The recommendations in Hackitt’s review apply to all “high risk residential buildings” (HRRB). This covers all residential buildings of more than 10 storeys. 

2. Create a new regulatory framework

The overarching theme of the review is to create a new framework that regulates the safety of a building from design, to delivery, to maintenance.

Hackitt’s report recommends the creation of a new Joint Competent Authority (JCA), which will be made up of Local Authority Building Standards [proposed new name for Local Authority Building Control], fire and rescue authorities and the Health and Safety Executive, to oversee and enforce this framework.

The JCA will be responsible for the sign off of high risk residential buildings at three different stages, enforcing building standards and sanctioning rule-breakers.

3. Introduction of “dutyholders”

Hackitt said there had been a lack of clarity about who was responsible for ensuring building work meets requirement, saying there needed to be greater clarity about the key roles involved in the shaping and overseeing of the procurement, design and construction of buildings; and the key responsibilities/accountabilities that should flow from these roles.

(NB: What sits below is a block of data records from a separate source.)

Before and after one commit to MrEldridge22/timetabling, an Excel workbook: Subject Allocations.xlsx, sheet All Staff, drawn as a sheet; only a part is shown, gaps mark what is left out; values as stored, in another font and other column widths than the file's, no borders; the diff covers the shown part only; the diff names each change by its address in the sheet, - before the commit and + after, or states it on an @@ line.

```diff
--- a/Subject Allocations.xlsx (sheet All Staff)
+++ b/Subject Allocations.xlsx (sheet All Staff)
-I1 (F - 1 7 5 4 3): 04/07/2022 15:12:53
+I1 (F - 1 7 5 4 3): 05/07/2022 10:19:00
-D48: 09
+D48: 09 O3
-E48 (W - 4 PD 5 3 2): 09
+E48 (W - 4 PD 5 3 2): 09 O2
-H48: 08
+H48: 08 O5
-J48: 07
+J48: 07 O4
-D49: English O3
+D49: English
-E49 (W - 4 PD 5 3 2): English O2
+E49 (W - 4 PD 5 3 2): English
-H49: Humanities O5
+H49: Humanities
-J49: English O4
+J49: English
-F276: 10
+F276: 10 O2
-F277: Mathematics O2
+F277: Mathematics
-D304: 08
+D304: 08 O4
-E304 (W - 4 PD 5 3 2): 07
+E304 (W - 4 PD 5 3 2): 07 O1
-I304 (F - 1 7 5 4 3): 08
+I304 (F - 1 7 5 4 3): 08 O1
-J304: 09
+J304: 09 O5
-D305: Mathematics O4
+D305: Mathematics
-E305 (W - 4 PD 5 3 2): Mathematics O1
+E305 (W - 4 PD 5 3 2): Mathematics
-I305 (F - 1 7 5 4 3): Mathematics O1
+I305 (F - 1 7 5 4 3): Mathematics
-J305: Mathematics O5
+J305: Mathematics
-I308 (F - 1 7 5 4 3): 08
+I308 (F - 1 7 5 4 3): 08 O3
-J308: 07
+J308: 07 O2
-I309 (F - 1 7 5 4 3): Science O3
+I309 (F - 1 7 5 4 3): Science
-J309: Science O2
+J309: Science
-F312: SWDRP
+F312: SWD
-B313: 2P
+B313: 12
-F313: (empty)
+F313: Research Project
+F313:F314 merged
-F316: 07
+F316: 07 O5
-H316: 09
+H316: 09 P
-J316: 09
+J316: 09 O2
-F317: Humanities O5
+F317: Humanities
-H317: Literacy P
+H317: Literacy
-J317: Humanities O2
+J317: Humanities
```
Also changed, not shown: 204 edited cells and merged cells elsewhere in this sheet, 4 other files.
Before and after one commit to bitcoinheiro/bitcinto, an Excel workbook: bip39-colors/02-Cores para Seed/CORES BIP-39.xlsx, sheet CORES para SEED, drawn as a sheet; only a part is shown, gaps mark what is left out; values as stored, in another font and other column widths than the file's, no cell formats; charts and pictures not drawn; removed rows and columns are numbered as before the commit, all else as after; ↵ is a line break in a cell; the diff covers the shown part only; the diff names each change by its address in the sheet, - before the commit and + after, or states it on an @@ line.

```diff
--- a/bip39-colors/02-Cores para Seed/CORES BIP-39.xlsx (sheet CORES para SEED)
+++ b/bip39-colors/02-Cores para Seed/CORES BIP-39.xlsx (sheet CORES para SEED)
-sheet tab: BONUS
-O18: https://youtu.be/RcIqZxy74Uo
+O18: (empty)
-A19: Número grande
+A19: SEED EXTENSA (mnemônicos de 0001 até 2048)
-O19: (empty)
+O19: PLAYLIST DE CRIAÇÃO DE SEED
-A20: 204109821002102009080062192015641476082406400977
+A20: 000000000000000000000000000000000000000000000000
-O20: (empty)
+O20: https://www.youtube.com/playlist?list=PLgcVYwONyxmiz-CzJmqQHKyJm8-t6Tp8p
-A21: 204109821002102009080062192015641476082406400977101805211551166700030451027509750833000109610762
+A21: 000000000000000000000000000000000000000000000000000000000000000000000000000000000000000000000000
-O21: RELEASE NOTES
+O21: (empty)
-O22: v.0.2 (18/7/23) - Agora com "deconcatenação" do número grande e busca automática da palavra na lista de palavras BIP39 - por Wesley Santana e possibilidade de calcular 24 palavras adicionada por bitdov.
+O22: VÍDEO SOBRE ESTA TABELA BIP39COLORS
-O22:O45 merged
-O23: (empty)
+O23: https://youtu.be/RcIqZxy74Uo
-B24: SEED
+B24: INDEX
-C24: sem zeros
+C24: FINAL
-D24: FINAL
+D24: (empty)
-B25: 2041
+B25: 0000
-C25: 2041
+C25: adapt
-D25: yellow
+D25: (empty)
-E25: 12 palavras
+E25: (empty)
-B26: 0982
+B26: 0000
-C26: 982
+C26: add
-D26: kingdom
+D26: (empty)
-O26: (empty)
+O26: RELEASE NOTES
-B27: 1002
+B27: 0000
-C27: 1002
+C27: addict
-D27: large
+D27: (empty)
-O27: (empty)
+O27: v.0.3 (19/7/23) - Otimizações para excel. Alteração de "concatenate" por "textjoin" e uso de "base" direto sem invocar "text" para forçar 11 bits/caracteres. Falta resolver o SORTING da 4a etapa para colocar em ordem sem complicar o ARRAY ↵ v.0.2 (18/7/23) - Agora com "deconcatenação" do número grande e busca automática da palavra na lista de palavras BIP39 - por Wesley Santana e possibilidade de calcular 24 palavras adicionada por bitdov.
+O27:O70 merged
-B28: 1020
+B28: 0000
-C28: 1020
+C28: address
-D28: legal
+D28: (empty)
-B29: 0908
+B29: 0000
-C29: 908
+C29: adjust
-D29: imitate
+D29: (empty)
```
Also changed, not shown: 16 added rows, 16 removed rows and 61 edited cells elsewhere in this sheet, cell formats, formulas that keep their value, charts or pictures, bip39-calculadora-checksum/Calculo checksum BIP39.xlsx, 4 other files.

The report recommends adopting an approach similar to the Construction Design and Management (CDM) Regulations 2015.

It says: “The current CDM Regulations make those who commission construction work and those who are key in the design and construction process responsible for eliminating, reducing or controlling foreseeable risks that may arise.

“It also requires dutyholders to collaborate and establish key information products to pass on to future building owners (particularly through the ‘Health and Safety File’).

“The CDM Regulations apply to all building work, whatever the scale of the work or the size of company doing it. The HSE has worked hard with industry to embed the new requirements of the CDM Regulations and to drive culture change. This is the approach that now needs to occur in respect of building safety too.”

4. Sanctions

The report suggested much tougher punishments for anyone who fails to adhere to the strengthened building regulations. 

The report said the JCA or Local Authority Building Standards should have additional powers to issue formal Improvement and Prohibition (or ‘Stop’) Notices to dutyholders where there is a sufficient concern about, for example, the degree of oversight of the work; accurate record-keeping; or the likelihood of meeting building regulations requirements.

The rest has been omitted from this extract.